The Guardians of the Galaxy, who made their first appearance in print in 1969, bear very little resemblance to the team of superheroes who will grace the big screen this weekend.
Conspiculous by his absence in the original book is Rocket Raccoon, the heroic character voiced by Bradley Cooper in the film. The feisty raccoon appeared years later, created by writer Bill Mantlo and illustrator Keith Giffen, who named the masked creature in tribute to the Beatles’ tune Rocky Raccoon.
They confirmed the Beatle’s influence in 1982 with a story that paraphrased John and Paul’s lyrics for the title. Called Now Somewhere In the Black Holes of Sirius Major There Lived a Young Boy Named Rocket Raccoon, the book saw the Hulk and Rocket Raccoon stop a villain from stealing Gideon’s Bible.

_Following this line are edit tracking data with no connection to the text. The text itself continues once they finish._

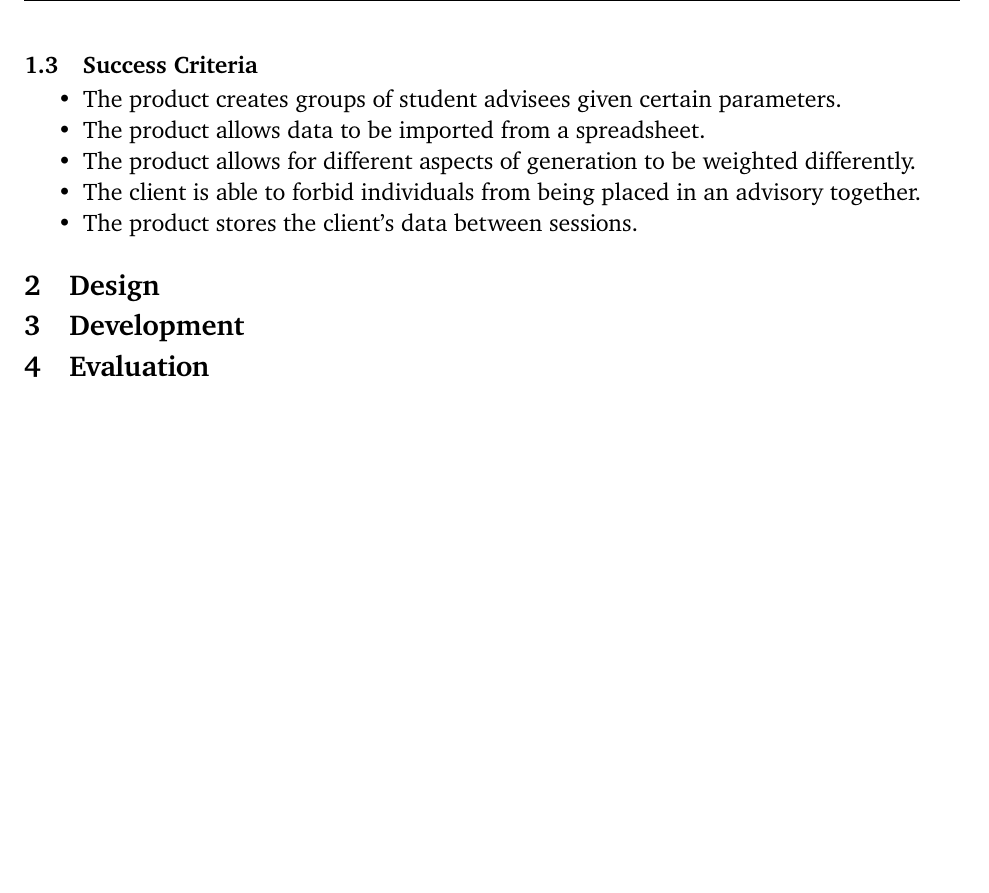
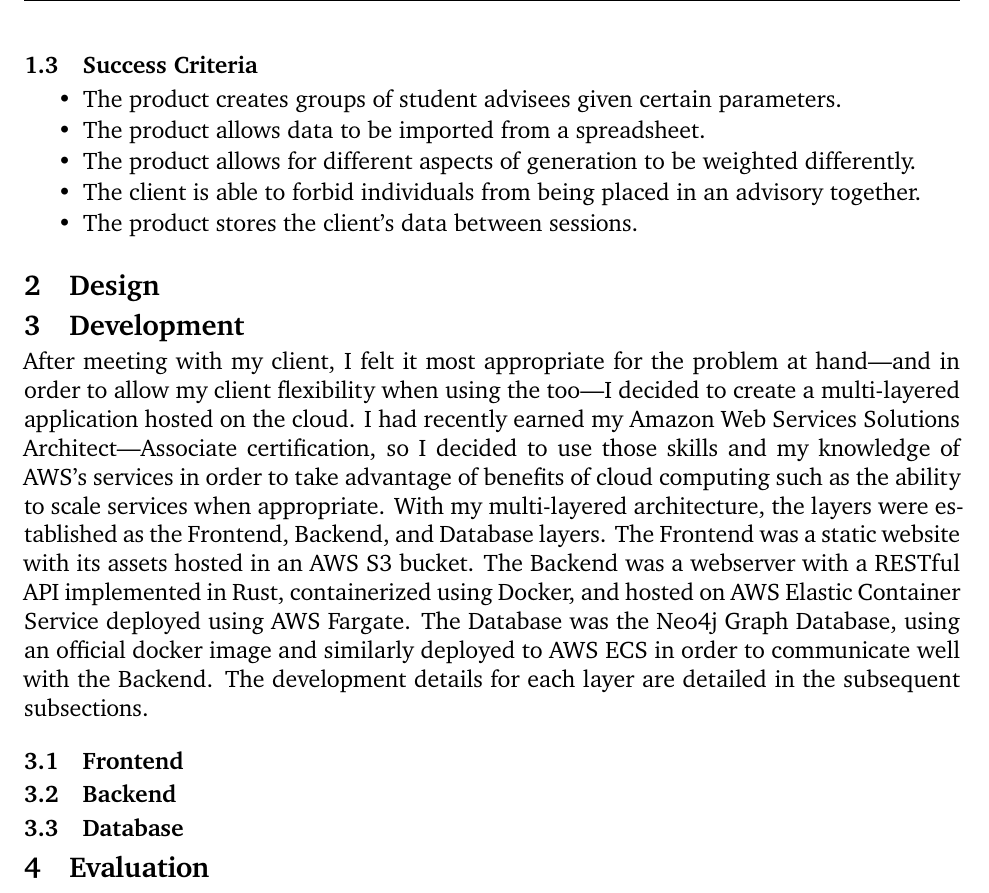
Before and after one commit to grantlemons/Computer-Science-IA-LaTeX, a LaTeX thesis (advisory-ia.tex): part of page 4 of 6, cut so that both start at the same text, the shorter picture padded with empty space. Compiled offline with XeLaTeX; a missing font is replaced by an installed copy or a similar font.

Commit message:
add general blurb in development

```diff
--- a/advisory-ia.tex
+++ b/advisory-ia.tex
@@ -58,6 +58,19 @@ It has several appropriate benefits such as low level performance with modern la
 
 \section{Development}
 \label{sec:develop}
+After meeting with my client, I felt it most appropriate for the problem at hand---and in order to allow my client flexibility when using the too---I decided to create a multi-layered application hosted on the cloud.
+I had recently earned my Amazon Web Services Solutions Architect---Associate certification, so I decided to use those skills and my knowledge of AWS's services in order to take advantage of benefits of cloud computing such as the ability to scale services when appropriate.
+With my multi-layered architecture, the layers were established as the Frontend, Backend, and Database layers.
+The Frontend was a static website with its assets hosted in an AWS S3 bucket.
+The Backend was a webserver with a RESTful API implemented in Rust, containerized using Docker, and hosted on AWS Elastic Container Service deployed using AWS Fargate.
+The Database was the Neo4j Graph Database, using an official docker image and similarly deployed to AWS ECS in order to communicate well with the Backend.
+The development details for each layer are detailed in the subsequent subsections.
+
+\subsection{Frontend}
+
+\subsection{Backend}
+
+\subsection{Database}
 
 \section{Evaluation}
 \label{sec:eval}
```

Rocket is latest raccoon, but not the only, to become a mammalian movie star.
Recently Liam Neeson starred in the animated movie The Nut Job, playing the imaginatively named Raccoon, the patriarch of a park, who might not have the best interests of the other animals top of mind.

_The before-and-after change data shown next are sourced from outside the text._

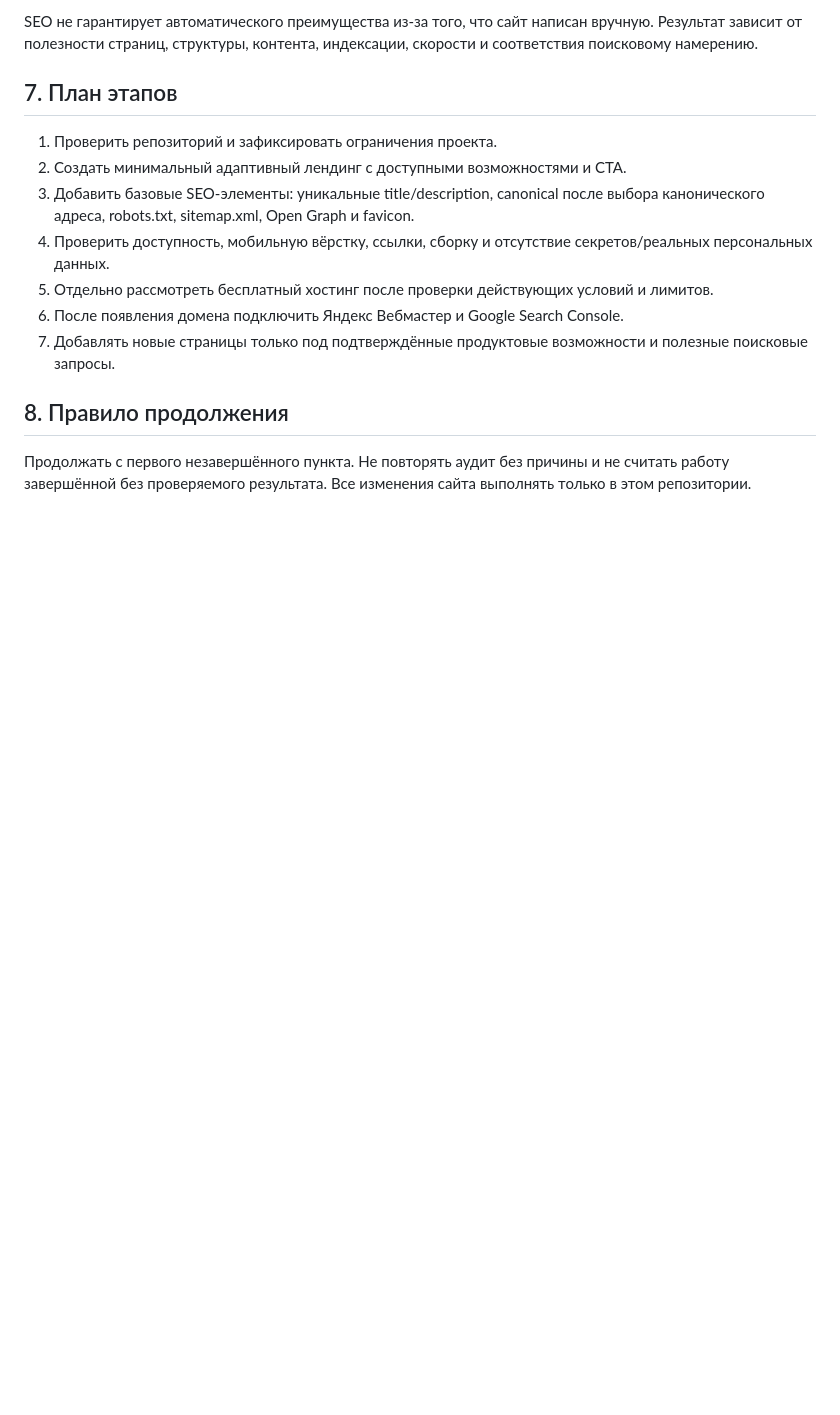
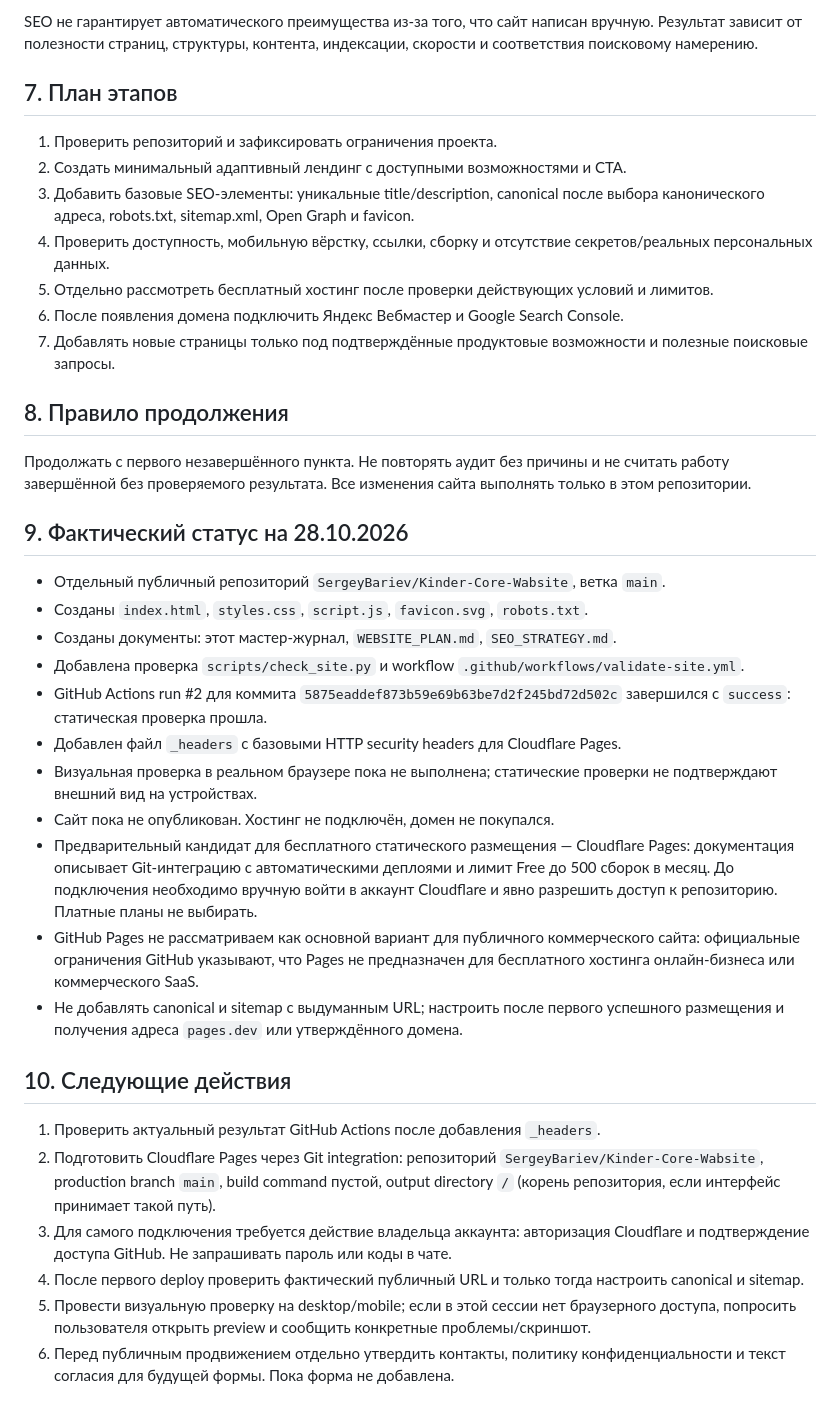
Before and after one commit to SergeyBariev/Kinder-Core-Wabsite, a Markdown page: docs/KINDERCORE_WEBSITE_MASTER_HANDOFF.md, the part around the change. Rendered like a GitHub page; blank space fills up the shorter version.

Commit message:
docs: record validation status and free hosting plan

```diff
--- a/docs/KINDERCORE_WEBSITE_MASTER_HANDOFF.md
+++ b/docs/KINDERCORE_WEBSITE_MASTER_HANDOFF.md
@@ -55,3 +55,27 @@ SEO не гарантирует автоматического преимуще
 ## 8. Правило продолжения
 
 Продолжать с первого незавершённого пункта. Не повторять аудит без причины и не считать работу завершённой без проверяемого результата. Все изменения сайта выполнять только в этом репозитории.
+
+
+## 9. Фактический статус на 28.10.2026
+
+- Отдельный публичный репозиторий `SergeyBariev/Kinder-Core-Wabsite`, ветка `main`.
+- Созданы `index.html`, `styles.css`, `script.js`, `favicon.svg`, `robots.txt`.
+- Созданы документы: этот мастер-журнал, `WEBSITE_PLAN.md`, `SEO_STRATEGY.md`.
+- Добавлена проверка `scripts/check_site.py` и workflow `.github/workflows/validate-site.yml`.
+- GitHub Actions run #2 для коммита `5875eaddef873b59e69b63be7d2f245bd72d502c` завершился с `success`: статическая проверка прошла.
+- Добавлен файл `_headers` с базовыми HTTP security headers для Cloudflare Pages.
+- Визуальная проверка в реальном браузере пока не выполнена; статические проверки не подтверждают внешний вид на устройствах.
+- Сайт пока не опубликован. Хостинг не подключён, домен не покупался.
+- Предварительный кандидат для бесплатного статического размещения — Cloudflare Pages: документация описывает Git-интеграцию с автоматическими деплоями и лимит Free до 500 сборок в месяц. До подключения необходимо вручную войти в аккаунт Cloudflare и явно разрешить доступ к репозиторию. Платные планы не выбирать.
+- GitHub Pages не рассматриваем как основной вариант для публичного коммерческого сайта: официальные ограничения GitHub указывают, что Pages не предназначен для бесплатного хостинга онлайн-бизнеса или коммерческого SaaS.
+- Не добавлять canonical и sitemap с выдуманным URL; настроить после первого успешного размещения и получения адреса `pages.dev` или утверждённого домена.
+
+## 10. Следующие действия
+
+1. Проверить актуальный результат GitHub Actions после добавления `_headers`.
+2. Подготовить Cloudflare Pages через Git integration: репозиторий `SergeyBariev/Kinder-Core-Wabsite`, production branch `main`, build command пустой, output directory `/` (корень репозитория, если интерфейс принимает такой путь).
+3. Для самого подключения требуется действие владельца аккаунта: авторизация Cloudflare и подтверждение доступа GitHub. Не запрашивать пароль или коды в чате.
+4. После первого deploy проверить фактический публичный URL и только тогда настроить canonical и sitemap.
+5. Провести визуальную проверку на desktop/mobile; если в этой сессии нет браузерного доступа, попросить пользователя открыть preview и сообщить конкретные проблемы/скриншот.
+6. Перед публичным продвижением отдельно утвердить контакты, политику конфиденциальности и текст согласия для будущей формы. Пока форма не добавлена.
```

The sixty-two year old Irish actor says he had never seen a raccoon until he was in his thirties, shooting an episode of Miami Vice in Florida. “Seeing this thing use his little paws and actually lifting a lid of a garbage can, peering in,” he says, “was quite sinister because it almost had a human quality to it, quite sneaky. I just had never seen a raccoon in my life before and the impression stayed with me.”

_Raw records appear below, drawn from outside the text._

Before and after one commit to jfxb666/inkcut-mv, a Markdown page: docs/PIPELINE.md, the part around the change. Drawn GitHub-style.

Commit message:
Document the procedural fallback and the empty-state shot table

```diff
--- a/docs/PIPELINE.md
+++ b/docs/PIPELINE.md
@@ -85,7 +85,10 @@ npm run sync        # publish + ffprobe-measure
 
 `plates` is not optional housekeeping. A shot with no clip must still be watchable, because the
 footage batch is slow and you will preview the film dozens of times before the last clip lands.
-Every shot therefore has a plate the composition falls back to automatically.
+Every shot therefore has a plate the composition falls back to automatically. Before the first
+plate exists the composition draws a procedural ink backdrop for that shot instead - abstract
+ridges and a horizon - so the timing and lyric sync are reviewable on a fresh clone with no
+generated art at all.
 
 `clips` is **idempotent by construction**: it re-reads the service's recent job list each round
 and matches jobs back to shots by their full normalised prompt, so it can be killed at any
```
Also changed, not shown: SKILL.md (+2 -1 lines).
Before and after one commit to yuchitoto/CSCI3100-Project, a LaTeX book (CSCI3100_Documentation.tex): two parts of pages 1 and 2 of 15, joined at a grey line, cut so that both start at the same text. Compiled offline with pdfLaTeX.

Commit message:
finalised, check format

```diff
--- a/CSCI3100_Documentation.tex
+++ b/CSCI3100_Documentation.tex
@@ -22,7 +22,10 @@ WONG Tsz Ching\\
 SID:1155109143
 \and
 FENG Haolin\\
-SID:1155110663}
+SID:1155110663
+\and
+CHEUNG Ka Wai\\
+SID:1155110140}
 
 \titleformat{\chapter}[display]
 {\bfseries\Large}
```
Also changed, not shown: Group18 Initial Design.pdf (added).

Other animated raccoons have worked steadily. Meeko, the raccoon from Disney’s Pocahontas and Pocahontas ll: Journey to a New World cartoon also makes appearances in Mickey’s Magical Christmas: Snowed in at the House of Mouse and in the Pocahontas video game. Then there’s RJ from Over the Hedge, a lovable raccoon voiced by Bruce Willis. “The rascally charm Bruce Willis brought to Moonlighting makes RJ a lovable rogue, or at least a likable one,” said director Karey Kirkpatrick.
Real-life raccoons are also getting work—in films like Rascal and The Details—but according to director Steve Carr they can present some problems. Tough guy actor Michael Rappaport voiced Joey, the consigliere raccoon, in Dr. Dolittle 2. The film featured over-250 four-legged cast members—including wolves, giraffes, bears, possums, raccoons, dogs, and owls—so Carr says, “A huge percentage of our work was waiting for the animals to do what they’re trained to do. And the patience that was needed well, it felt at times as if it were Herculean.”